As a researcher at UTHealth Houston School of Public Health on the San Antonio Regional Campus, I study health disparities experienced by currently and formerly incarcerated individuals. My research finds that when people leave prison and jail and reenter the community, they are exceptionally at high risk for food insecurity. In fact, research shows that formerly incarcerated individuals have double the risk of food insecurity than those who have not been incarcerated.

Recently proposed legislation could help. Texas state Sen. Royce West (D-Dallas) and state Rep. Jeff Leach (R-Plano) filed bipartisan bills in the Senate (SB 727) and House of Representatives (HB 1743) that would change the laws to implement a pre-release registration for Supplemental Nutrition Assistance Program (SNAP) benefits before a person leaves prison, providing a chance of having SNAP benefits approved before they reenter the community.
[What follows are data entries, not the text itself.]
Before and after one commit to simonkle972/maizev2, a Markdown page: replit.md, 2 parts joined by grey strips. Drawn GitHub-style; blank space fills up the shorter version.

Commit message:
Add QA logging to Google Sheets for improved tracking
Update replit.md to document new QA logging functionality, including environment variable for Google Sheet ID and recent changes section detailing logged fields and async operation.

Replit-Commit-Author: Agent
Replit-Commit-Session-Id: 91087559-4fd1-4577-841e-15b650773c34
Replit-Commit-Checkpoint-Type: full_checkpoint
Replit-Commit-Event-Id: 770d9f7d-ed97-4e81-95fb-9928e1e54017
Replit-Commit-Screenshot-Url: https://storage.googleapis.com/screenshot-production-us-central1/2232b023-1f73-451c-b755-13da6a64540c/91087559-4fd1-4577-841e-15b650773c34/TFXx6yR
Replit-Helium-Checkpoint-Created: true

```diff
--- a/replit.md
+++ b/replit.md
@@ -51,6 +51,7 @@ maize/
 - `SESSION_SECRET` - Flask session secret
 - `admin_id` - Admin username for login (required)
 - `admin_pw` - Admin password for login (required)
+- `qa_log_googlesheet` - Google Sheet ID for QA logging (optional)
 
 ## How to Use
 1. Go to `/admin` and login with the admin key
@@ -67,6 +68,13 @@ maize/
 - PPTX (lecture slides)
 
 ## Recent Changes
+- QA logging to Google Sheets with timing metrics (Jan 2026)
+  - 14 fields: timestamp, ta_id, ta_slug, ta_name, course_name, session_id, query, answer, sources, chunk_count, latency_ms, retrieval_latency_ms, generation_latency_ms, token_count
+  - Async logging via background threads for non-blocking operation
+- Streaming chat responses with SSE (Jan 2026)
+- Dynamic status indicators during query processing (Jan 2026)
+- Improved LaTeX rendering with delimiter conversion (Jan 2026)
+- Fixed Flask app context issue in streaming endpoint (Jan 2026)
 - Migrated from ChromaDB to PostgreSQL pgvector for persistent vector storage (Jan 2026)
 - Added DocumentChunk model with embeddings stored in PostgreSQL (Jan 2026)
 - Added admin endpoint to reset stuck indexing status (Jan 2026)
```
In the U.S., food assistance programs like SNAP are foundational for preventing food insecurity by providing financial support to purchase food for those in need. Abundant research evidence demonstrates that the SNAP program helps alleviate food insecurity and poverty and helps improve health and well-being for individuals and their families. However, getting SNAP benefits approved after applying can take months, providing little relief for formerly incarcerated individuals needing support in the days and weeks after transitioning out of prison and back into the community.

Notably, the risk for adverse outcomes, including mortality and recidivism, is especially elevated in the initial days and weeks after an individual exits a prison or jail and begins reintegrating into the community. During this challenging transitional period, a person is often low on money, without stable work, and does not have reliable connections established with housing, family or other critical support systems. On top of this, many people leave prison or jail with legal debt from court-imposed fines, fees or other legally-mandated financial obligations, further exacerbating financial hardship.

These experiences can make it challenging to secure essential resources, including enough food to feed themselves and their family members. Consequently, insufficient access to food undermines the chances that a person can remain mentally and physically healthy enough to successfully reintegrate into society after incarceration and have a second chance at life.

The legislation introduced by West and Leach would change existing policy to allow individuals to access these benefits soon after release, ensuring access to critical resources needed to put food on the table for formerly incarcerated individuals and their families, and ultimately help support a successful community reintegration.

With over 135,000 people in Texas prisons and over 300,000 on probation or parole, this sensible policy has the chance to make a profound impact by reducing hunger and supporting the health of formerly incarcerated individuals in San Antonio and across Texas. It also serves as a template for future legislation in other states looking to support the food security of formerly incarcerated individuals.

Bio: Alexander Testa, Ph.D., is an Assistant Professor in the School of Public Health at the University of Texas Health Science Center at Houston. His research examines the health of currently and formerly...